Start of INPUT

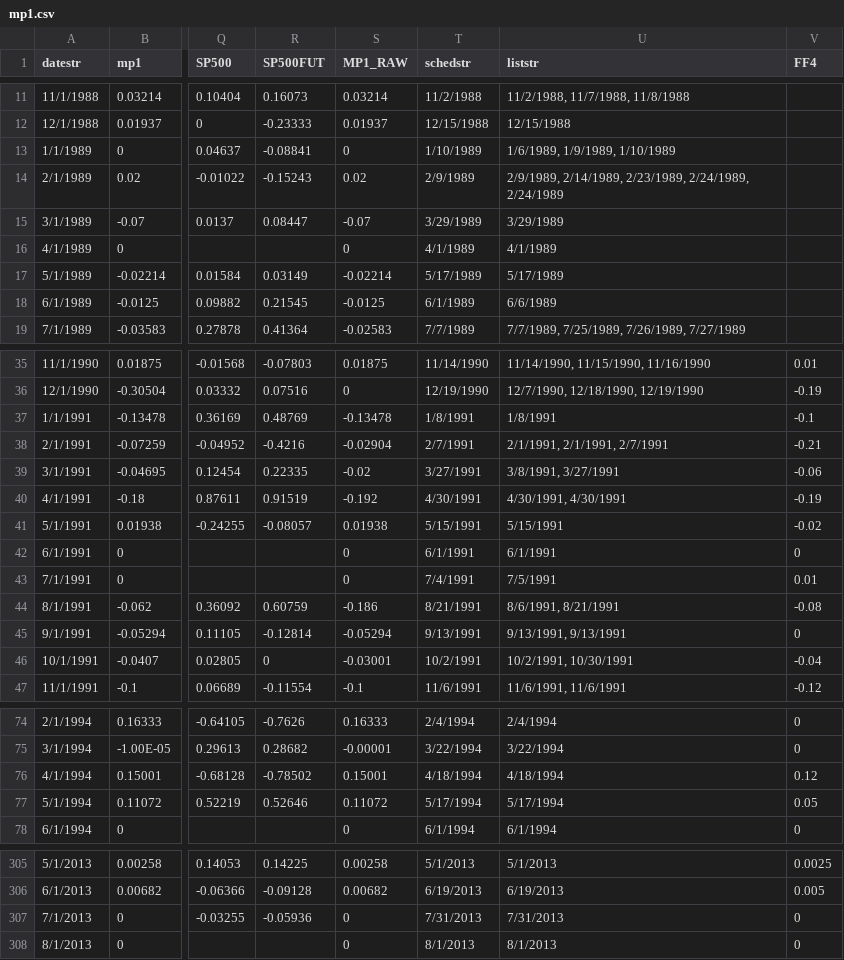
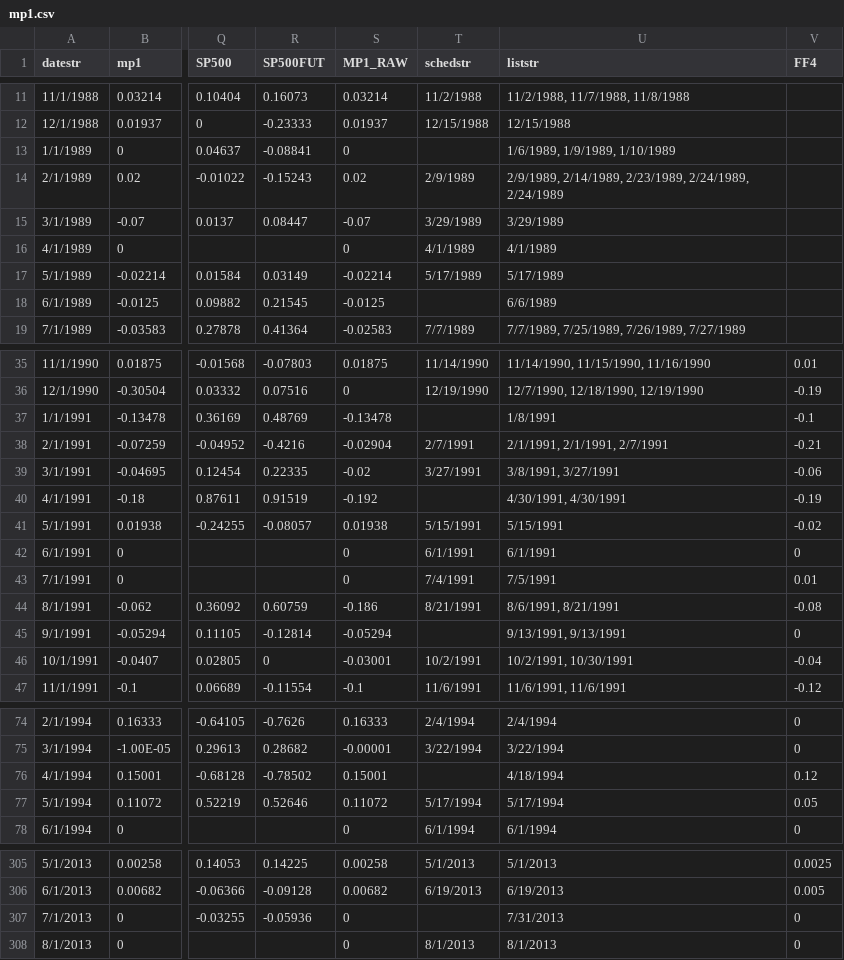
Before and after one commit to paulbousquet/data, a CSV file: mpsur/mp1.csv, drawn as a sheet; only a part is shown, gaps mark what is left out; the diff covers the shown part only; the diff names each change by its address in the sheet, - before the commit and + after, or states it on an @@ line.

```diff
--- a/mpsur/mp1.csv
+++ b/mpsur/mp1.csv
-T13 (schedstr): 1/10/1989
+T13 (schedstr): (empty)
-T18 (schedstr): 6/1/1989
+T18 (schedstr): (empty)
-T37 (schedstr): 1/8/1991
+T37 (schedstr): (empty)
-T40 (schedstr): 4/30/1991
+T40 (schedstr): (empty)
-T45 (schedstr): 9/13/1991
+T45 (schedstr): (empty)
-T76 (schedstr): 4/18/1994
+T76 (schedstr): (empty)
-T307 (schedstr): 7/31/2013
+T307 (schedstr): (empty)
```
Also changed, not shown: 33 edited cells elsewhere in this file.
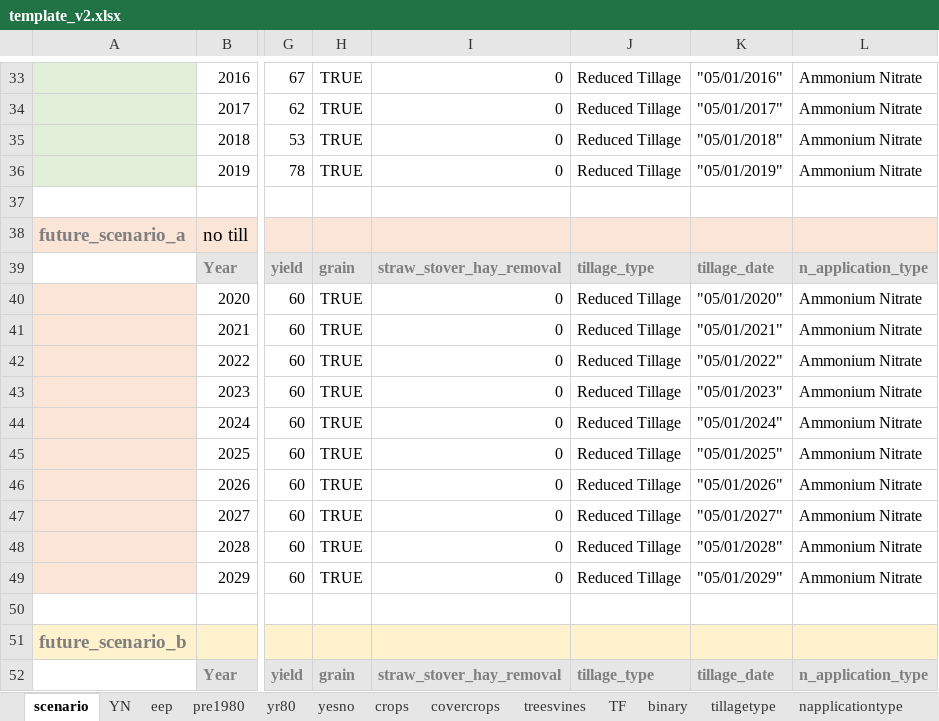
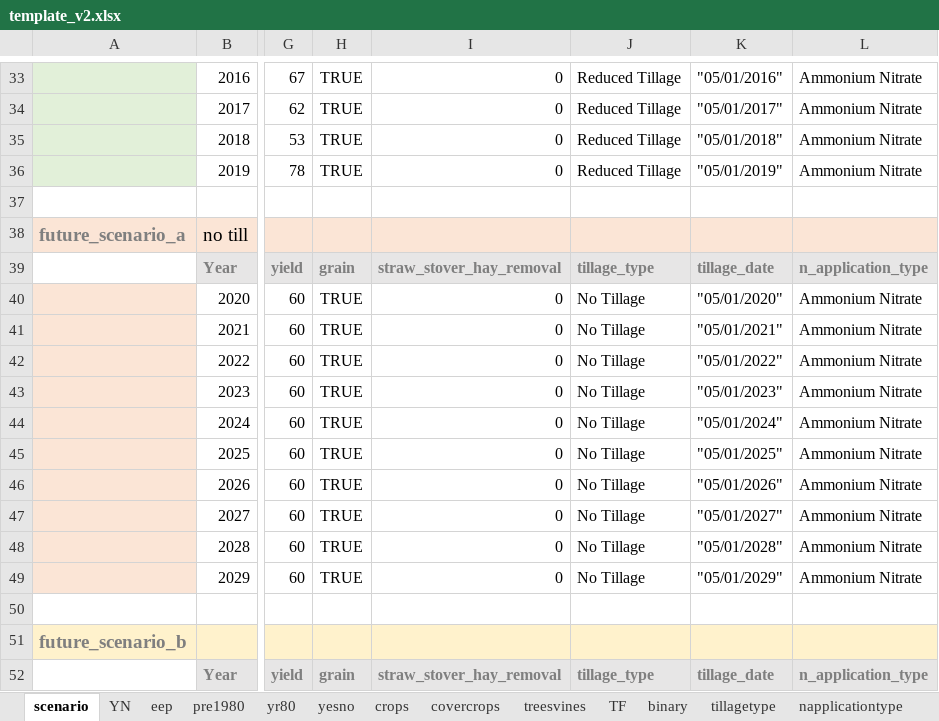
Before and after one commit to Ecotrust/COMET-Farm, an Excel workbook: template_v2.xlsx, sheet scenario, drawn as a sheet; only a part is shown, gaps mark what is left out; values as stored, in another font and other column widths than the file's, no borders; the diff names each change by its address in the sheet, - before the commit and + after, or states it on an @@ line.

Commit message:
Minor template change

```diff
--- a/template_v2.xlsx (sheet scenario)
+++ b/template_v2.xlsx (sheet scenario)
-J40:J49: Reduced Tillage
+J40:J49: No Tillage
```
Also changed, not shown: 2 other files.
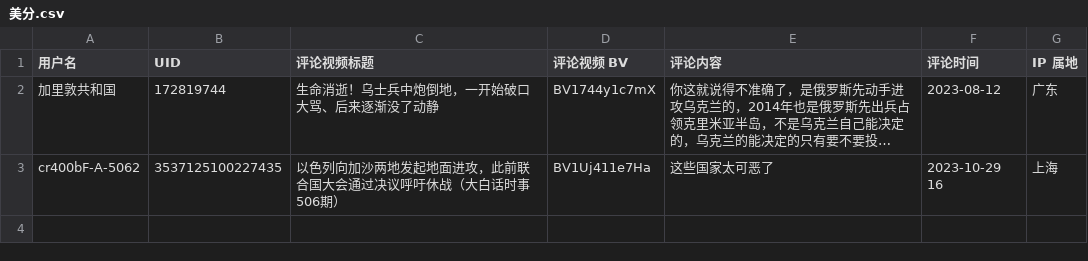
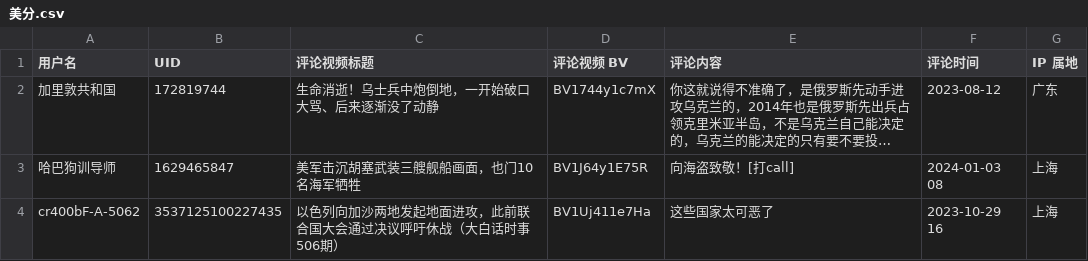
Before and after one commit to blacklisting/bilibili, a CSV file: 美分.csv, drawn as a sheet; long unchanged cells end in …; the diff names each change by its address in the sheet, - before the commit and + after, or states it on an @@ line.

Commit message:
Update with a comment just seen.

```diff
--- a/美分.csv
+++ b/美分.csv
+row 3: 哈巴狗训导师 | 1629465847 | 美军击沉胡塞武装三艘舰船画面，也门10名海军牺牲 | BV1J64y1E75R | 向海盗致敬！[打call] | 2024-01-03 08 | 上海
```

End of INPUT

- **WORK TO BE COMPLETED**
What lines of the data include the word "empty"? Copy each of them.

- **WRITTEN SOLUTION**
+T13 (schedstr): (empty)
+T18 (schedstr): (empty)
+T37 (schedstr): (empty)
+T40 (schedstr): (empty)
+T45 (schedstr): (empty)
+T76 (schedstr): (empty)
+T307 (schedstr): (empty)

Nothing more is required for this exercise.